#### INPUT MATERIAL:
══════
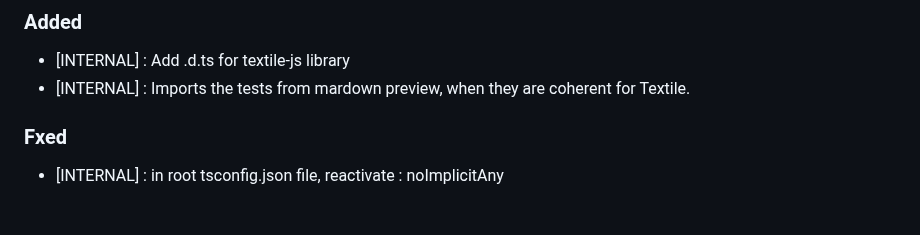
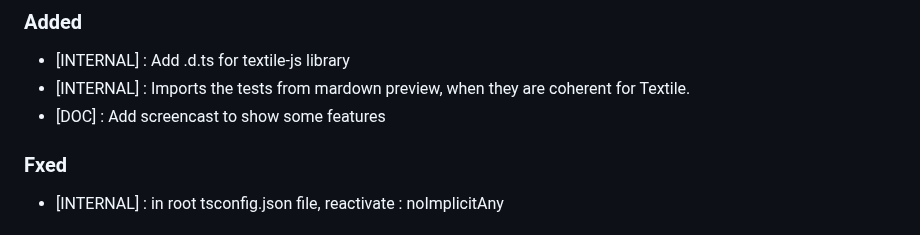
Before and after one commit to GehDoc/vscode-textile-preview, a Markdown page: CHANGELOG.md, the part around the change. Drawn GitHub-style.

Commit message:
[DOC] : Add screencast to show some features

```diff
--- a/CHANGELOG.md
+++ b/CHANGELOG.md
@@ -9,6 +9,7 @@ and this project adheres to [Semantic Versioning](https://semver.org/spec/v2.0.0
 ### Added
 - [INTERNAL] : Add .d.ts for textile-js library
 - [INTERNAL] : Imports the tests from mardown preview, when they are coherent for Textile.
+- [DOC] : Add screencast to show some features
 
 ### Fxed
 - [INTERNAL] : in root tsconfig.json file, reactivate : noImplicitAny
```
Also changed, not shown: README.md (+2 -0 lines), media/readme/video_scroll-sync.original.gif (added), media/readme/video_scroll-sync.resized.gif (added), 1 other file.
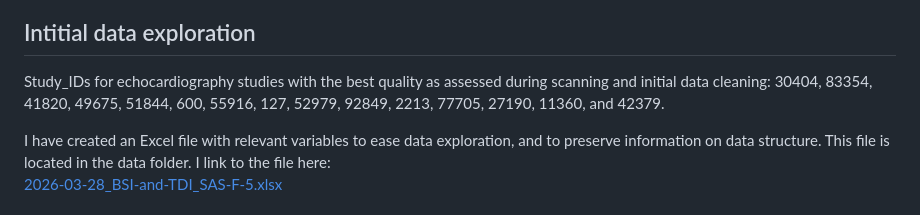
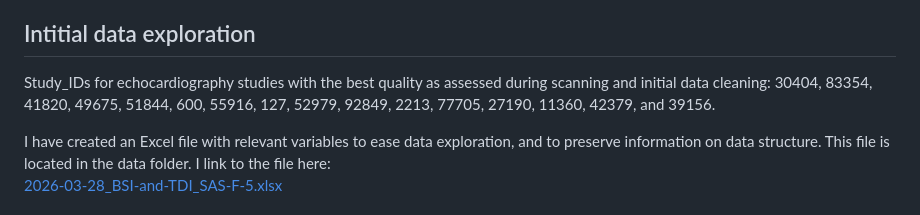
Before and after one commit to khoeyland/04_Blood_Speckle_Imaging, a Markdown page: README.md, the part around the change. Drawn GitHub-style.

Commit message:
Add Study_ID 39156 to initial data exploration list

```diff
--- a/README.md
+++ b/README.md
@@ -80,7 +80,7 @@ There are also other color flow images from other echo views. The color box has
 ## Intitial data exploration
 
 Study_IDs for echocardiography studies with the best quality as assessed during scanning and initial data cleaning:
-30404, 83354, 41820, 49675, 51844, 600, 55916, 127, 52979, 92849, 2213, 77705, 27190, 11360, and 42379.
+30404, 83354, 41820, 49675, 51844, 600, 55916, 127, 52979, 92849, 2213, 77705, 27190, 11360, 42379, and 39156.
 
 I have created an Excel file with relevant variables to ease data exploration, and to preserve information on data structure. This file is located in the data folder. I link to the file here:\
 [2026-03-28_BSI-and-TDI_SAS-F-5.xlsx](data/2026-03-28_BSI-and-TDI_SAS-F-5.xlsx)
```
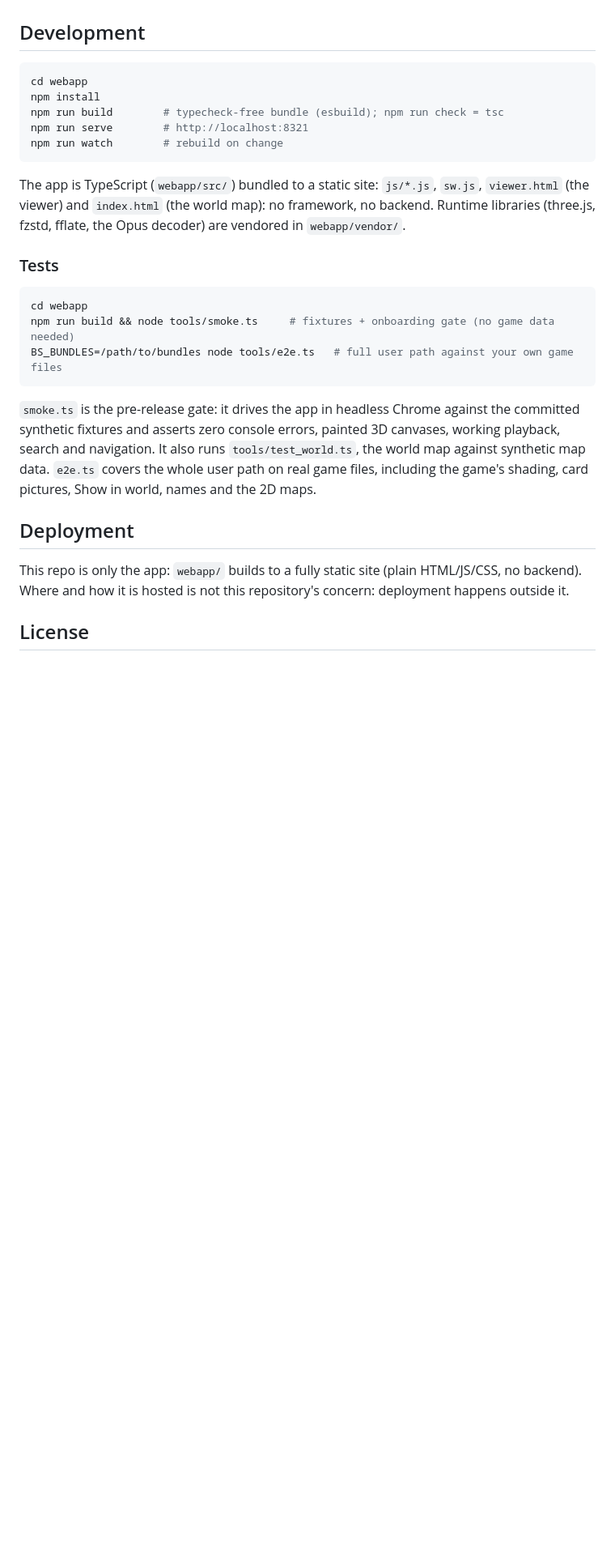
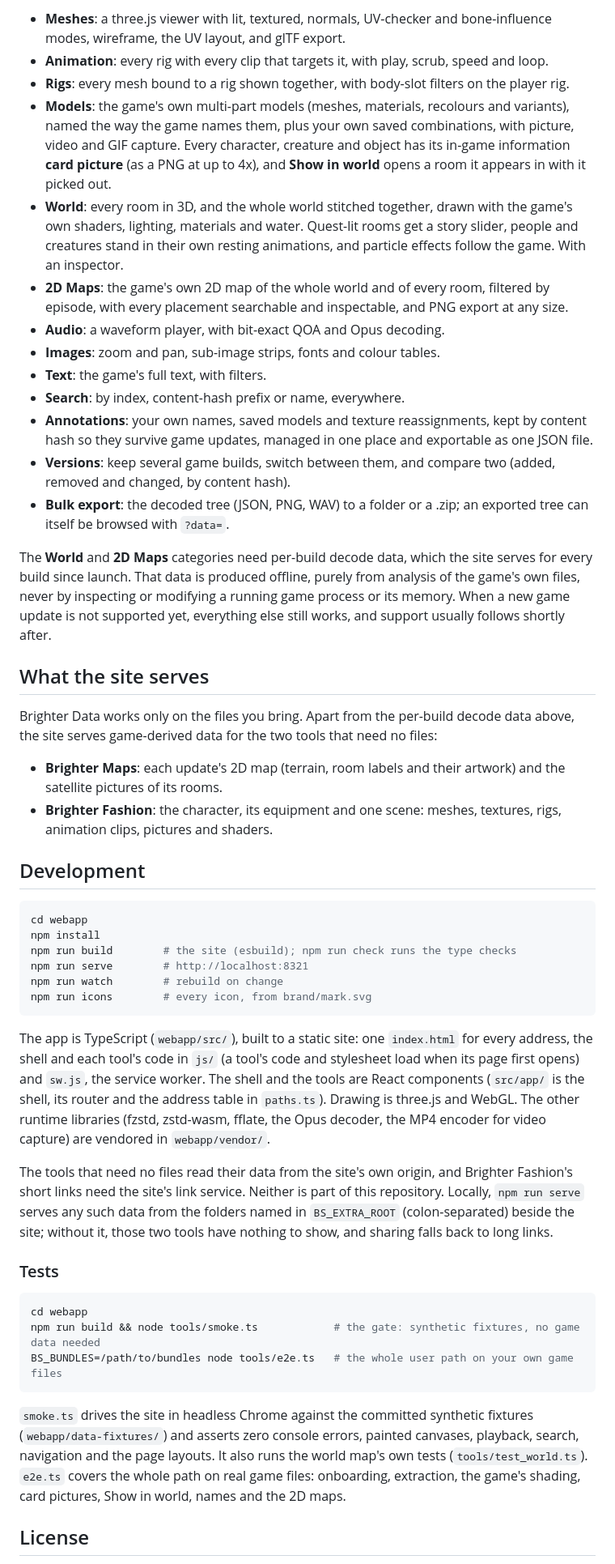
Before and after one commit to joenye/brighter-atlas, a Markdown page: README.md, the part around one of its changes. Shown at 81% size. Drawn GitHub-style; blank space fills up the shorter version.

Commit message:
docs: the README brought up to date, and where the site's icon comes from

````diff
--- a/README.md
+++ b/README.md
@@ -79,39 +54,90 @@ inspects or modifies a running game process.
+- **Meshes**: a three.js viewer with lit, textured, normals, UV-checker and
+  bone-influence modes, wireframe, the UV layout, and glTF export.
+- **Animation**: every rig with every clip that targets it, with play, scrub,
+  speed and loop.
+- **Rigs**: every mesh bound to a rig shown together, with body-slot filters on
+  the player rig.
+- **Models**: the game's own multi-part models (meshes, materials, recolours and
+  variants), named the way the game names them, plus your own saved
+  combinations, with picture, video and GIF capture. Every character, creature
+  and object has its in-game information **card picture** (as a PNG at up to
+  4x), and **Show in world** opens a room it appears in with it picked out.
+- **World**: every room in 3D, and the whole world stitched together, drawn with
+  the game's own shaders, lighting, materials and water. Quest-lit rooms get a
+  story slider, people and creatures stand in their own resting animations, and
+  particle effects follow the game. With an inspector.
+- **2D Maps**: the game's own 2D map of the whole world and of every room,
+  filtered by episode, with every placement searchable and inspectable, and PNG
+  export at any size.
+- **Audio**: a waveform player, with bit-exact QOA and Opus decoding.
+- **Images**: zoom and pan, sub-image strips, fonts and colour tables.
+- **Text**: the game's full text, with filters.
+- **Search**: by index, content-hash prefix or name, everywhere.
+- **Annotations**: your own names, saved models and texture reassignments, kept
+  by content hash so they survive game updates, managed in one place and
+  exportable as one JSON file.
+- **Versions**: keep several game builds, switch between them, and compare two
+  (added, removed and changed, by content hash).
+- **Bulk export**: the decoded tree (JSON, PNG, WAV) to a folder or a .zip; an
+  exported tree can itself be browsed with `?data=`.
+
+The **World** and **2D Maps** categories need per-build decode data, which the
+site serves for every build since launch. That data is produced offline, purely
+from analysis of the game's own files, never by inspecting or modifying a running
+game process or its memory. When a new game update is not supported yet,
+everything else still works, and support usually follows shortly after.
+
+## What the site serves
+
+Brighter Data works only on the files you bring. Apart from the per-build decode
+data above, the site serves game-derived data for the two tools that need no
+files:
+
+- **Brighter Maps**: each update's 2D map (terrain, room labels and their
+  artwork) and the satellite pictures of its rooms.
+- **Brighter Fashion**: the character, its equipment and one scene: meshes,
+  textures, rigs, animation clips, pictures and shaders.
 
 ## Development
 
 ```bash
 cd webapp
 npm install
-npm run build        # typecheck-free bundle (esbuild); npm run check = tsc
+npm run build        # the site (esbuild); npm run check runs the type checks
 npm run serve        # http://localhost:8321
 npm run watch        # rebuild on change
+npm run icons        # every icon, from brand/mark.svg
 ```
 
-The app is TypeScript (`webapp/src/`) bundled to a static site: `js/*.js`,
-`sw.js`, `viewer.html` (the viewer) and `index.html` (the world map): no
-framework, no backend. Runtime libraries
-(three.js, fzstd, fflate, the Opus decoder) are vendored in `webapp/vendor/`.
+The app is TypeScript (`webapp/src/`), built to a static site: one
+`index.html` for every address, the shell and each tool's code in `js/` (a
+tool's code and stylesheet load when its page first opens) and `sw.js`, the
+service worker. The shell and the tools are React components (`src/app/` is
+the shell, its router and the address table in `paths.ts`). Drawing is
+three.js and WebGL. The other runtime libraries (fzstd, zstd-wasm, fflate, the
+Opus decoder, the MP4 encoder for video capture) are vendored in
+`webapp/vendor/`.
+
+The tools that need no files read their data from the site's own origin, and
+Brighter Fashion's short links need the site's link service. Neither is part of
+this repository. Locally, `npm run serve` serves any such data from the folders
+named in `BS_EXTRA_ROOT` (colon-separated) beside the site; without it, those two
+tools have nothing to show, and sharing falls back to long links.
 
 ### Tests
 
 ```bash
 cd webapp
-npm run build && node tools/smoke.ts     # fixtures + onboarding gate (no game data needed)
-BS_BUNDLES=/path/to/bundles node tools/e2e.ts   # full user path against your own game files
+npm run build && node tools/smoke.ts            # the gate: synthetic fixtures, no game data needed
+BS_BUNDLES=/path/to/bundles node tools/e2e.ts   # the whole user path on your own game files
 ```
 
-`smoke.ts` is the pre-release gate: it drives the app in headless Chrome
-against the committed synthetic fixtures and asserts zero console errors,
-painted 3D canvases, working playback, search and navigation. It also runs
-`tools/test_world.ts`, the world map against synthetic map data. `e2e.ts`
-covers the whole user path on real game files, including the game's shading,
-card pictures, Show in world, names and the 2D maps.
-
-## Deployment
-
-This repo is only the app: `webapp/` builds to a fully static site (plain
-HTML/JS/CSS, no backend). Where and how it is hosted is not this
-repository's concern: deployment happens outside it.
+`smoke.ts` drives the site in headless Chrome against the committed synthetic
+fixtures (`webapp/data-fixtures/`) and asserts zero console errors, painted
+canvases, playback, search, navigation and the page layouts. It also runs the
+world map's own tests (`tools/test_world.ts`). `e2e.ts` covers the whole path
+on real game files: onboarding, extraction, the game's shading, card pictures,
+Show in world, names and the 2D maps.
 
 ## License
 
````
Also changed, not shown: other parts of README.md (+46 -71 lines), CLAUDE.md (+6 -0 lines).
══════
#### WHAT YOU ARE ASKED TO DO:
Give the listing above again in its entirety, exactly as written and free of images.

#### YOUR RESPONSE:
Before and after one commit to GehDoc/vscode-textile-preview, a Markdown page: CHANGELOG.md, the part around the change. Drawn GitHub-style.

Commit message:
[DOC] : Add screencast to show some features

```diff
--- a/CHANGELOG.md
+++ b/CHANGELOG.md
@@ -9,6 +9,7 @@ and this project adheres to [Semantic Versioning](https://semver.org/spec/v2.0.0
 ### Added
 - [INTERNAL] : Add .d.ts for textile-js library
 - [INTERNAL] : Imports the tests from mardown preview, when they are coherent for Textile.
+- [DOC] : Add screencast to show some features
 
 ### Fxed
 - [INTERNAL] : in root tsconfig.json file, reactivate : noImplicitAny
```
Also changed, not shown: README.md (+2 -0 lines), media/readme/video_scroll-sync.original.gif (added), media/readme/video_scroll-sync.resized.gif (added), 1 other file.
Before and after one commit to khoeyland/04_Blood_Speckle_Imaging, a Markdown page: README.md, the part around the change. Drawn GitHub-style.

Commit message:
Add Study_ID 39156 to initial data exploration list

```diff
--- a/README.md
+++ b/README.md
@@ -80,7 +80,7 @@ There are also other color flow images from other echo views. The color box has
 ## Intitial data exploration
 
 Study_IDs for echocardiography studies with the best quality as assessed during scanning and initial data cleaning:
-30404, 83354, 41820, 49675, 51844, 600, 55916, 127, 52979, 92849, 2213, 77705, 27190, 11360, and 42379.
+30404, 83354, 41820, 49675, 51844, 600, 55916, 127, 52979, 92849, 2213, 77705, 27190, 11360, 42379, and 39156.
 
 I have created an Excel file with relevant variables to ease data exploration, and to preserve information on data structure. This file is located in the data folder. I link to the file here:\
 [2026-03-28_BSI-and-TDI_SAS-F-5.xlsx](data/2026-03-28_BSI-and-TDI_SAS-F-5.xlsx)
```
Before and after one commit to joenye/brighter-atlas, a Markdown page: README.md, the part around one of its changes. Shown at 81% size. Drawn GitHub-style; blank space fills up the shorter version.

Commit message:
docs: the README brought up to date, and where the site's icon comes from

````diff
--- a/README.md
+++ b/README.md
@@ -79,39 +54,90 @@ inspects or modifies a running game process.
+- **Meshes**: a three.js viewer with lit, textured, normals, UV-checker and
+  bone-influence modes, wireframe, the UV layout, and glTF export.
+- **Animation**: every rig with every clip that targets it, with play, scrub,
+  speed and loop.
+- **Rigs**: every mesh bound to a rig shown together, with body-slot filters on
+  the player rig.
+- **Models**: the game's own multi-part models (meshes, materials, recolours and
+  variants), named the way the game names them, plus your own saved
+  combinations, with picture, video and GIF capture. Every character, creature
+  and object has its in-game information **card picture** (as a PNG at up to
+  4x), and **Show in world** opens a room it appears in with it picked out.
+- **World**: every room in 3D, and the whole world stitched together, drawn with
+  the game's own shaders, lighting, materials and water. Quest-lit rooms get a
+  story slider, people and creatures stand in their own resting animations, and
+  particle effects follow the game. With an inspector.
+- **2D Maps**: the game's own 2D map of the whole world and of every room,
+  filtered by episode, with every placement searchable and inspectable, and PNG
+  export at any size.
+- **Audio**: a waveform player, with bit-exact QOA and Opus decoding.
+- **Images**: zoom and pan, sub-image strips, fonts and colour tables.
+- **Text**: the game's full text, with filters.
+- **Search**: by index, content-hash prefix or name, everywhere.
+- **Annotations**: your own names, saved models and texture reassignments, kept
+  by content hash so they survive game updates, managed in one place and
+  exportable as one JSON file.
+- **Versions**: keep several game builds, switch between them, and compare two
+  (added, removed and changed, by content hash).
+- **Bulk export**: the decoded tree (JSON, PNG, WAV) to a folder or a .zip; an
+  exported tree can itself be browsed with `?data=`.
+
+The **World** and **2D Maps** categories need per-build decode data, which the
+site serves for every build since launch. That data is produced offline, purely
+from analysis of the game's own files, never by inspecting or modifying a running
+game process or its memory. When a new game update is not supported yet,
+everything else still works, and support usually follows shortly after.
+
+## What the site serves
+
+Brighter Data works only on the files you bring. Apart from the per-build decode
+data above, the site serves game-derived data for the two tools that need no
+files:
+
+- **Brighter Maps**: each update's 2D map (terrain, room labels and their
+  artwork) and the satellite pictures of its rooms.
+- **Brighter Fashion**: the character, its equipment and one scene: meshes,
+  textures, rigs, animation clips, pictures and shaders.
 
 ## Development
 
 ```bash
 cd webapp
 npm install
-npm run build        # typecheck-free bundle (esbuild); npm run check = tsc
+npm run build        # the site (esbuild); npm run check runs the type checks
 npm run serve        # http://localhost:8321
 npm run watch        # rebuild on change
+npm run icons        # every icon, from brand/mark.svg
 ```
 
-The app is TypeScript (`webapp/src/`) bundled to a static site: `js/*.js`,
-`sw.js`, `viewer.html` (the viewer) and `index.html` (the world map): no
-framework, no backend. Runtime libraries
-(three.js, fzstd, fflate, the Opus decoder) are vendored in `webapp/vendor/`.
+The app is TypeScript (`webapp/src/`), built to a static site: one
+`index.html` for every address, the shell and each tool's code in `js/` (a
+tool's code and stylesheet load when its page first opens) and `sw.js`, the
+service worker. The shell and the tools are React components (`src/app/` is
+the shell, its router and the address table in `paths.ts`). Drawing is
+three.js and WebGL. The other runtime libraries (fzstd, zstd-wasm, fflate, the
+Opus decoder, the MP4 encoder for video capture) are vendored in
+`webapp/vendor/`.
+
+The tools that need no files read their data from the site's own origin, and
+Brighter Fashion's short links need the site's link service. Neither is part of
+this repository. Locally, `npm run serve` serves any such data from the folders
+named in `BS_EXTRA_ROOT` (colon-separated) beside the site; without it, those two
+tools have nothing to show, and sharing falls back to long links.
 
 ### Tests
 
 ```bash
 cd webapp
-npm run build && node tools/smoke.ts     # fixtures + onboarding gate (no game data needed)
-BS_BUNDLES=/path/to/bundles node tools/e2e.ts   # full user path against your own game files
+npm run build && node tools/smoke.ts            # the gate: synthetic fixtures, no game data needed
+BS_BUNDLES=/path/to/bundles node tools/e2e.ts   # the whole user path on your own game files
 ```
 
-`smoke.ts` is the pre-release gate: it drives the app in headless Chrome
-against the committed synthetic fixtures and asserts zero console errors,
-painted 3D canvases, working playback, search and navigation. It also runs
-`tools/test_world.ts`, the world map against synthetic map data. `e2e.ts`
-covers the whole user path on real game files, including the game's shading,
-card pictures, Show in world, names and the 2D maps.
-
-## Deployment
-
-This repo is only the app: `webapp/` builds to a fully static site (plain
-HTML/JS/CSS, no backend). Where and how it is hosted is not this
-repository's concern: deployment happens outside it.
+`smoke.ts` drives the site in headless Chrome against the committed synthetic
+fixtures (`webapp/data-fixtures/`) and asserts zero console errors, painted
+canvases, playback, search, navigation and the page layouts. It also runs the
+world map's own tests (`tools/test_world.ts`). `e2e.ts` covers the whole path
+on real game files: onboarding, extraction, the game's shading, card pictures,
+Show in world, names and the 2D maps.
 
 ## License
 
````
Also changed, not shown: other parts of README.md (+46 -71 lines), CLAUDE.md (+6 -0 lines).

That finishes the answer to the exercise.